The Wabanaki trails were traditional Native American canoe routes on the Kennebec, Penobscot, and Allagash rivers. Moosehead Lake links two ancient Native carries, to the West Branch of the Penobscot and Allagash rivers, and to the Penobscot’s North Branch and the St. John River. The cliffs of Mt. Kineo, an important summering and tool-making place to the Wabanaki people, rises from the depths of Moosehead Lake.

This year’s festival is made in partnership with the Natural Resource Education Center and Shaw Public Library, both of Greenville, with Maine Archives and Museums, and Maine Woods Forever.
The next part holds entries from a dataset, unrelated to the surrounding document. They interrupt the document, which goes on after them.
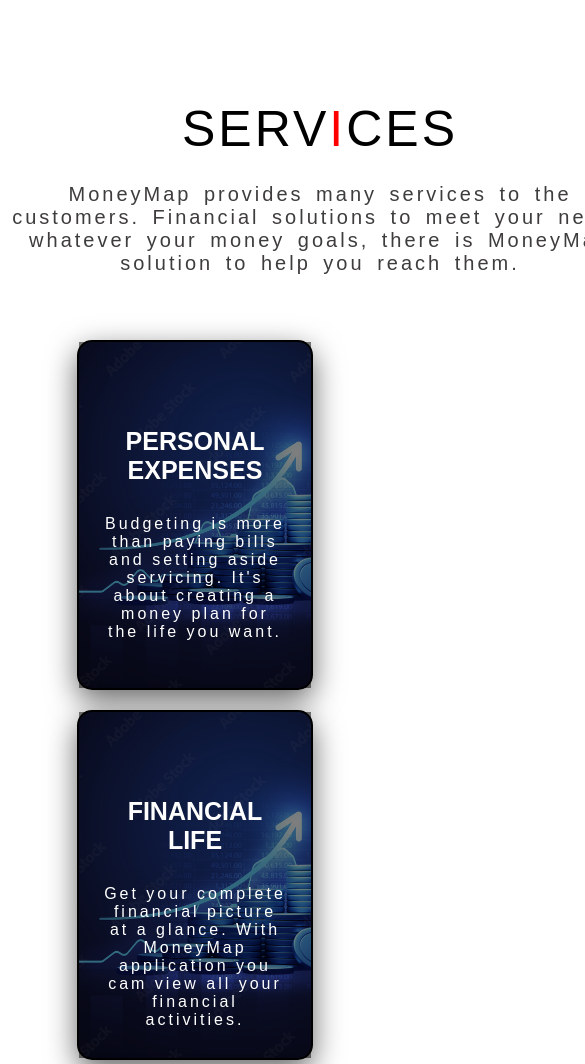
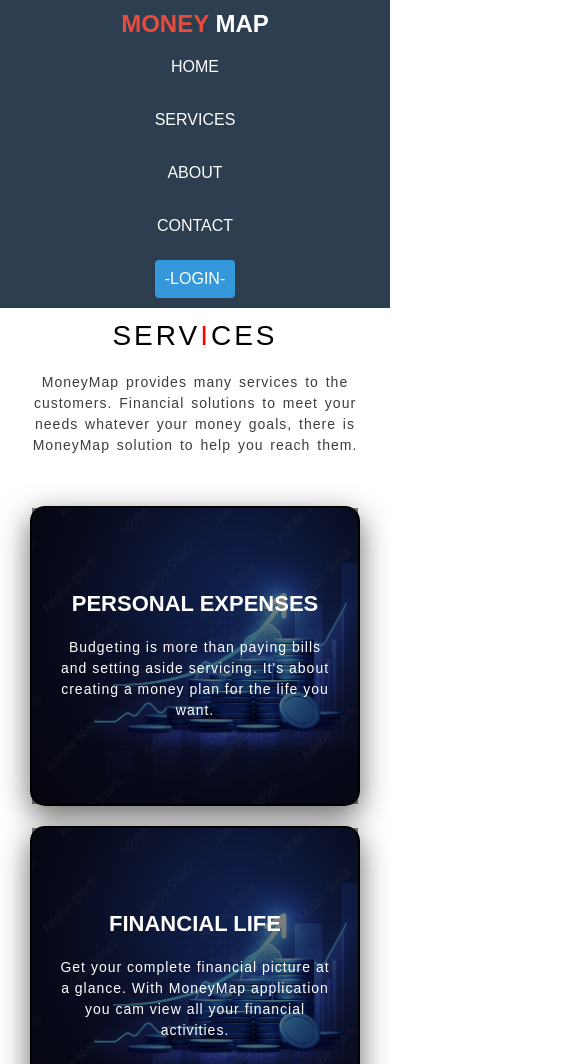
Before and after one commit to anushka-malik/Money_Map_Expense_Tracker, a plain HTML site: page Services.html in a window 390 px wide. Shown: the top 1064 px of the page, 585 px wide, since content can reach past the window. Drawn offline with Linux system fonts and the light colour scheme.

Commit message:
added responsive layout to service page

```diff
--- a/Services.html
+++ b/Services.html
@@ -7,15 +7,28 @@
     <link rel="stylesheet" href="serv.css">
 </head>
 <body>
+    <nav class="navbar">
+        <a href="#" class="navbar-brand"><span>MONEY</span> <span>MAP</span></a>
+        <div class="nav-links">
+            <a href="#home">HOME</a>
+            <a href="#services">SERVICES</a>
+            <a href="#about">ABOUT</a>
+            <a href="#contact">CONTACT</a>
+            <a href="#login" class="login-btn">-LOGIN-</a>
+        </div>
+    </nav>
+    <section id="services">
     <div class="text">
      <div class="heading">
         SERV<span class="red">I</span>CES
+    </div>
+       <div class="para">
         <p class="descr">MoneyMap provides many services to the customers.
             Financial solutions to meet your needs whatever your
             money goals, there is MoneyMap solution to help you
             reach them.
         </p>
-     </div>
+    </div>
     </div>
     <div class="cardcontainer">
         <div class="card">
@@ -36,10 +49,14 @@
                 <p class="card-matter">Follow your investments and bring your portfolioi into focus with support for stocks,bonds, CDs ,mutual funds and more.</p>
             </div>
         </div>
+    </section>
 
-
-
-
+        <script>
+        function toggleMenu() {
+            const navLinks = document.querySelector('.nav-links');
+            navLinks.classList.toggle('active');
+        }
+        </script>
 
 </body>
 </html>
--- a/landpage.css
+++ b/landpage.css
@@ -43,10 +43,7 @@ body {
     width: 100%;
     position: relative;
     border: 2px solid black;
-    background: linear-gradient(
-        rgba(0, 0, 50, 0.3),
-        rgba(0, 0, 70, 0.3)
-    ), url("office-image.jpg");
+    background: url("stock.jpg");
     background-position: center;
     background-repeat: no-repeat;
     background-size: cover;
--- a/serv.css
+++ b/serv.css
@@ -1,23 +1,76 @@
-* {
-    margin: 0px;
-    padding: 0px;
+  * {
+    margin: 0;
+    padding: 0;
     box-sizing: border-box;
 }
 
+body {
+    font-family: sans-serif;
+    padding-top: 80px;
+}
+
+.navbar {
+    background-color: #2c3e50;
+    position: fixed;
+    top: 0;
+    width: 100%;
+    display: flex;
+    flex-wrap: wrap;
+    justify-content: space-between;
+    align-items: center;
+    padding: 15px 5%;
+    z-index: 1000;
+}
+
+.navbar-brand {
+    color: #fff;
+    font-size: 24px;
+    text-decoration: none;
+    font-weight: bold;
+}
+
+.navbar-brand span:first-child {
+    color: #e74c3c;
+}
+
+.nav-links {
+    display: flex;
+    flex-wrap: wrap;
+    gap: 15px;
+}
+
+.nav-links a {
+    color: #fff;
+    text-decoration: none;
+    font-size: 16px;
+    padding: 5px 10px;
+}
+
+.nav-links a:hover {
+    text-decoration: underline;
+}
+
+.login-btn {
+    background-color: #3498db;
+    color: #fff;
+    padding: 8px 16px;
+    border-radius: 4px;
+    text-decoration: none;
+}
+
 .text {
-    height: 210px;
-    width: 640px;
-    margin: 100px auto;
+    width: 90%;
+    max-width: 640px;
+    margin: 50px auto;
+    text-align: center;
 }
 
 .heading {
-    text-align: center;
-    margin: auto auto;
-    font-size: 50px;
+    font-size: 40px;
     font-weight: 100;
-    font-family: sans-serif;
     color: black;
     letter-spacing: 3px;
+    margin-bottom: 20px;
 }
 
 .red {
@@ -25,73 +78,132 @@
 }
 
 .descr {
-    margin-top: 15px;
-    padding: 10px;
-    font-size: 20px;
-    font-family: sans-serif;
+    font-size: 18px;
     color: rgb(62, 60, 60);
     font-weight: 100;
-    letter-spacing: 3px;
-    word-spacing: 4px;
+    letter-spacing: 2px;
+    word-spacing: 2px;
+    line-height: 1.5;
 }
 
 .cardcontainer {
-    height: auto;
-    width: 76vw;
-    margin-top: -100px;
-    margin-left: auto;
-    margin-right: auto;
-    /* border: 2px solid black; */
+    width: 90%;
+    max-width: 1200px;
+    margin: 50px auto;
     display: flex;
-    justify-content: space-around;
-    align-items: center;
+    justify-content: center;
+    align-items: stretch;
     flex-wrap: wrap;
-    padding: 20px;
+    gap: 20px;
 }
 
 .card {
     position: relative;
     height: 350px;
-    width: 330px;
+    width: 100%;
+    max-width: 330px;
     border: 2px solid black;
     border-radius: 15px;
-    background: url("Blue-money-icon.jpg");
-    background-size: cover;
-    background-position: center;
-    background-repeat: no-repeat;
-    margin: 10px;
-    transition: transform 1s, box-shadow 0.3s;
+    background: url("Blue-money-icon.jpg") center/cover no-repeat;
+    transition: transform 0.3s, box-shadow 0.3s;
     box-shadow: 0 10px 30px rgba(0, 0, 0, 0.6);
 }
 
 .overlay {
     position: absolute;
-    top: 0;
-    left: 0;
-    right: 0;
-    bottom: 0;
+    inset: 0;
     color: white;
     background: rgba(0, 0, 0, 0.5);
     padding: 25px;
-}
-.card-title{
-    font-size: 25px;
-    font-family: sans-serif;
-    margin-top:60px;
+    display: flex;
+    flex-direction: column;
+    justify-content: center;
+    align-items: center;
     text-align: center;
-    color: #fff;
 }
 
-.card-matter{
-    margin:30px auto;
+.card-title {
+    font-size: 25px;
+    margin-bottom: 20px;
+}
+
+.card-matter {
     font-size: 16px;
-    font-family: sans-serif;
-    text-align: center;
-    letter-spacing: 3px;
+    letter-spacing: 2px;
+    line-height: 1.5;
 }
 
 .card:hover {
     transform: scale(1.05);
     box-shadow: 0 15px 40px rgba(0, 0, 0, 0.7);
+}
 
+@media (max-width: 768px) {
+    .navbar {
+        justify-content: center;
+        padding: 10px 5%;
+    }
+
+    .navbar-brand {
+        margin-bottom: 10px;
+        text-align: center;
+        width: 100%;
+    }
+
+    .nav-links {
+        justify-content: center;
+    }
+
+    .heading {
+        font-size: 32px;
+    }
+
+    .descr {
+        font-size: 16px;
+        letter-spacing: 1px;
+    }
+
+    body {
+        padding-top: 120px;
+    }
 }
+
+@media (max-width: 480px) {
+    .nav-links {
+        flex-direction: column;
+        align-items: center;
+    }
+
+    .nav-links a {
+        width: 100%;
+        text-align: center;
+        padding: 10px 0;
+    }
+
+    .heading {
+        font-size: 28px;
+    }
+
+    .descr {
+        font-size: 14px;
+    }
+    .text{
+        margin-top:120px;
+    }
+    .card {
+        height: 300px;
+    }
+
+    .card-title {
+        font-size: 22px;
+    }
+
+    .card-matter {
+        font-size: 14px;
+        letter-spacing: 1px;
+    }
+
+    body {
+        padding-top: 200px;
+    }
+}
```
Also changed, not shown: landing-page.html (+1 -1 lines), stock.jpg (added).
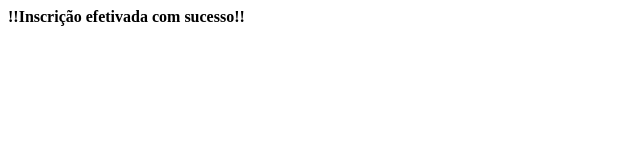
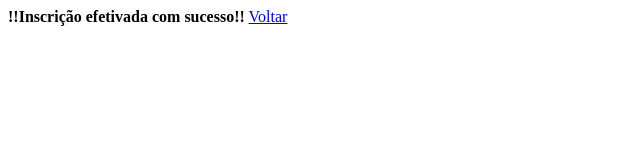
Before and after one commit to gabiBrittoo/formulario, a plain HTML site: page sucesso.html in a window 1280 px wide. Shown: the full height of the page, 0-640 px from the left. Drawn offline with Linux system fonts and the light colour scheme.

Commit message:
Update sucesso.html

```diff
--- a/sucesso.html
+++ b/sucesso.html
@@ -3,7 +3,7 @@
 <head><strong>!!Inscrição efetivada com sucesso!!</strong></head>
 
 <body>
-    <a href="http:127.0.0.1:5501formulario.html"></a>
+    <a href="index.html">Voltar</a>
 </body>
 
 </html>
```
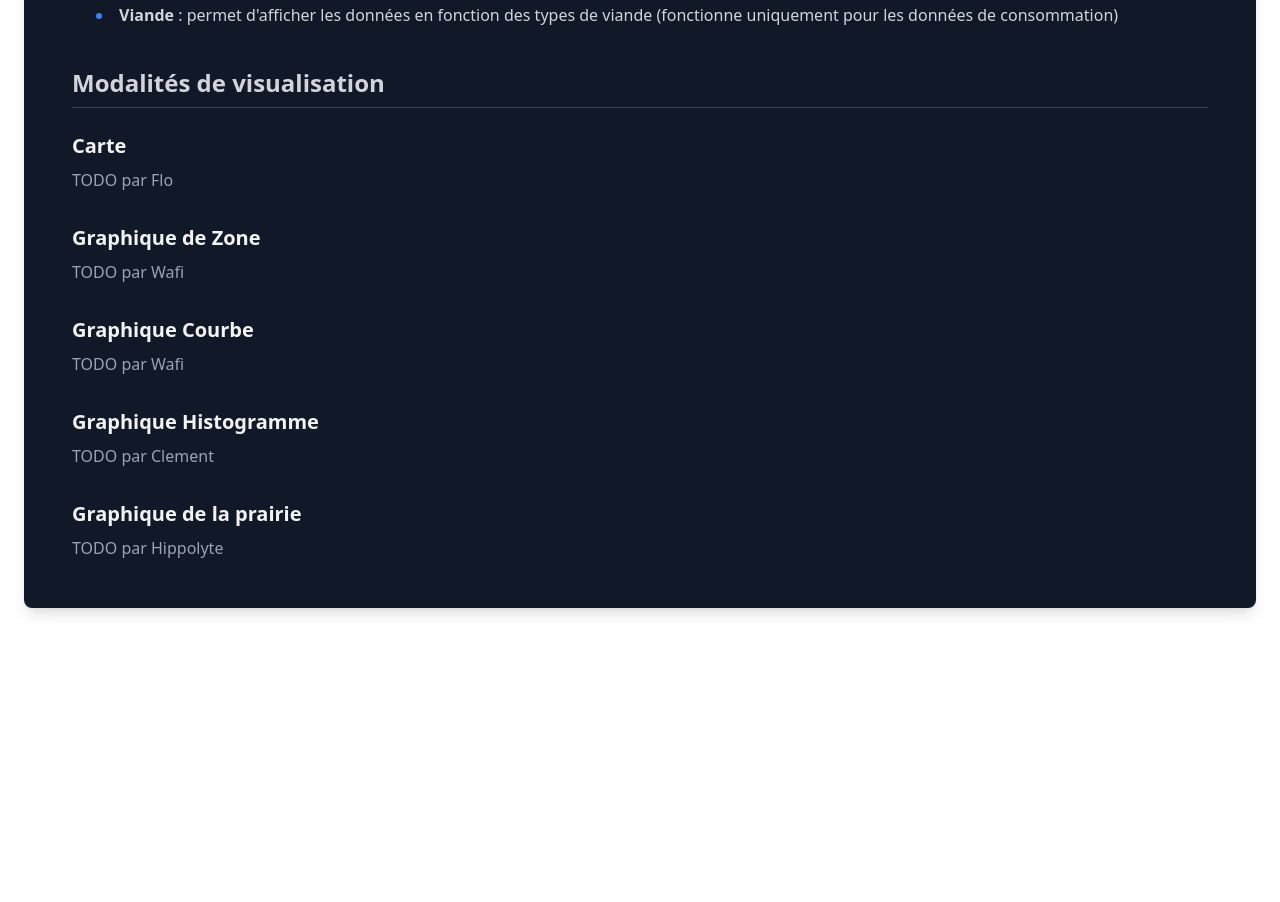
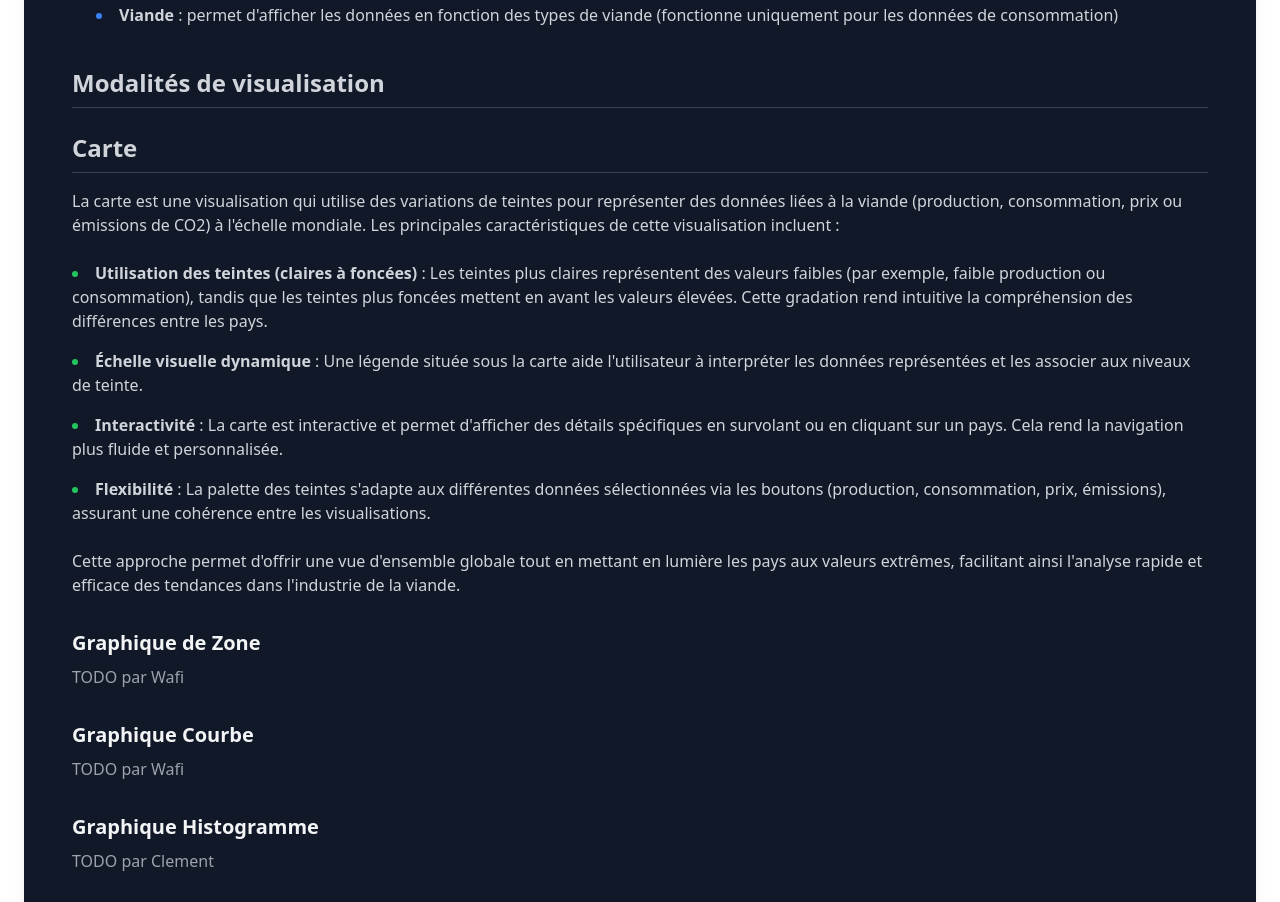
Before and after one commit to jojo-jrd/ensimag-challenge-open-data, a plain HTML site: page html/report.html in a window 1280 px wide. Shown: the part 1778-2680 px from the top of the page. Before the commit the page ends 2450 px from the top, so only its background shows below. Drawn offline with Linux system fonts and the light colour scheme.

Commit message:
rapport partie flo

```diff
--- a/html/report.html
+++ b/html/report.html
@@ -180,12 +180,40 @@
                     <div class="space-y-8">
                         <!-- Section Carte -->
                         <div>
-                            <h3 class="text-xl font-bold text-gray-100">Carte</h3>
-                            <p class="text-gray-400 mt-2">
-                                TODO par Flo
+                            <h2 class="text-2xl font-semibold border-b border-gray-700 pb-2 mb-4">Carte</h2>
+                            <p class="mb-6">
+                                La carte est une visualisation qui utilise des variations de teintes pour représenter des données liées à la viande
+                                (production, consommation, prix ou émissions de CO2) à l'échelle mondiale. Les principales caractéristiques
+                                de cette visualisation incluent :
+                            </p>
+                            <ul class="space-y-4 list-disc list-inside mb-6">
+                                <li class="marker:text-green-500">
+                                    <span class="font-bold">Utilisation des teintes (claires à foncées)</span> :
+                                    Les teintes plus claires représentent des valeurs faibles (par exemple, faible production ou consommation),
+                                    tandis que les teintes plus foncées mettent en avant les valeurs élevées. Cette gradation rend intuitive
+                                    la compréhension des différences entre les pays.
+                                </li>
+                                <li class="marker:text-green-500">
+                                    <span class="font-bold">Échelle visuelle dynamique</span> :
+                                    Une légende située sous la carte aide l'utilisateur à interpréter les données représentées
+                                    et les associer aux niveaux de teinte.
+                                </li>
+                                <li class="marker:text-green-500">
+                                    <span class="font-bold">Interactivité</span> :
+                                    La carte est interactive et permet d'afficher des détails spécifiques en survolant ou en cliquant
+                                    sur un pays. Cela rend la navigation plus fluide et personnalisée.
+                                </li>
+                                <li class="marker:text-green-500">
+                                    <span class="font-bold">Flexibilité</span> :
+                                    La palette des teintes s'adapte aux différentes données sélectionnées via les boutons (production, consommation,
+                                    prix, émissions), assurant une cohérence entre les visualisations.
+                                </li>
+                            </ul>
+                            <p class="mb-6">
+                                Cette approche permet d'offrir une vue d'ensemble globale tout en mettant en lumière les pays aux valeurs
+                                extrêmes, facilitant ainsi l'analyse rapide et efficace des tendances dans l'industrie de la viande.
                             </p>
                         </div>
-
                         <!-- Section Graphique de Zone -->
                         <div>
                             <h3 class="text-xl font-bold text-gray-100">Graphique de Zone</h3>
```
Wednesday, July 24
10 am – 4 pm
A Thoreau Saunter Up Little Moose Mountain
Guided by naturalist Wendy Weiger of Greenville, Maine
(Limited registration, advanced sign-up necessary, $15 per person)

Wednesday, July 24MooseinBog
7 pm
All About Moose
Presented by Maine’s Lead Moose Biologist Lee Kantar of the Maine Dept. of Inland Fisheries & Wildlife; organizer of the 2019 North American Conference on Moose.
Moose calling demonstration by outdoorsman Eric Ward of Big Moose Township.

 

Thursday, July 25    * See Separate Page for this Workshop Registration
10:00 am – 3:00 pm  
Wabanaki Culture & Collections:
Interpreting Native Histories and Artifacts from a Decolonized Perspective

Learn first-hand how to interpret and present Maine’s indigenous stories and artifacts, from a Wabanaki perspective. Directors from the Abbe Museum and from the Penobscot Nation offer a great day with professional expertise for museum directors, staff, teachers or anyone interested in understanding and interpreting Maine history, Native American stories, and collections.  Included in the day are some best practices in the care of Native artifacts and in interpreting history and landscape from a decolonized point of view.

This Wabanaki workshop is hosted by the Moosehead Historical Society & Museums
in partnership with Maine Archives & Museums.

Louis Annance

Louis Annance, Chief of the St. Francis Abenakis, long-time resident of Greenville, Maine

Workshop Itinerary 10 am – 3 pm
10:00 – 10:15 am – Welcome by Suzanne M. AuClair, Director of the Moosehead Historical Society & Museums
10:15 – 11:15 am – How to Communicate Native American Content & Care for Collections, presented by Jodi DeBruyne, Director of Collections and Research, Abbe Museum, Bar Harbor
11:15 – 12:15 pm – Can We Decolonize Educational Spaces? presented by Starr Kelly, Curator of Education, Abbe Museum, Bar Harbor
12:15 -1:15 pm – Catered lunch provided
1:15 – 2:15pm – Penobscot Sense of Place, presented by James E. Francis, Sr., Tribal Historian and Director of Penobscot Nation’s Cultural & Historic Preservation Department
2:15 – Break
2:30 – 3 pm – Concluding remarks

 

Thursday, July 25, 7 pm
Conservation Easements: How They Create Varied Wildlife Habitat Across the Landscape
Presented by the Forest Society of Maine’s Kristin Peet, Forestland Conservation Specialist, and Erica Kaufmann, Forestland Easement Steward of the greater Moosehead Lake Region

Friday, July 26
11 am   Little Explorers Archeology program
With L.C.  Bates Museum, Goodwill-Hinkley, at Shaw Public Library, Greenville,
Children explore natural history & Maine Native American’s use of tools.
3:30 pm  Live Owls! See & Learn all about these fascinating birds
Chewonki Foundation’s Traveling Natural History Program
11:30 am-3 pm  Lily Bay Mystery Islands Canoeing Day Trip
lead by Bob Frederick (Limited registration; advanced sign-up necessary. $15 per person)
6:30 pm  So What’s the Big Deal About Moosehead Brook Trout?
Moosehead Regional Fisheries Biologist Tim Obrey of the Maine Dept. of Inland Fisheries & Wildlife

All programs take place at The Center for Moosehead History, unless otherwise noted. The hike and paddling trips meet at The Center before leaving for their destinations.

For any information, call the Moosehead Historical Society & Museums, 207-695-2909
or email: mooseheadhistory@myfairpoint.net.

 

.    THE MOOSEHEAD HISTORICAL SOCIETY & MUSEUMS    .
Our Mission: to devote our resources to the discovery, identification, collection, preservation and interpretation of materials that document the history of the Moosehead Lake Region watershed and its people, past and present.  We seek to collect and record items of significance and to acquire and hold by purchase, gift, devise, bequest, grant or otherwise, real and personal property necessary or advantageous for the realization of the foregoing purposes.

The Moosehead Historical Society
is a registered 501C3 non-profit organization, No. 23 7138146.
Call: 207-695-2909 or Email: mooseheadhistory@myfairpoint.net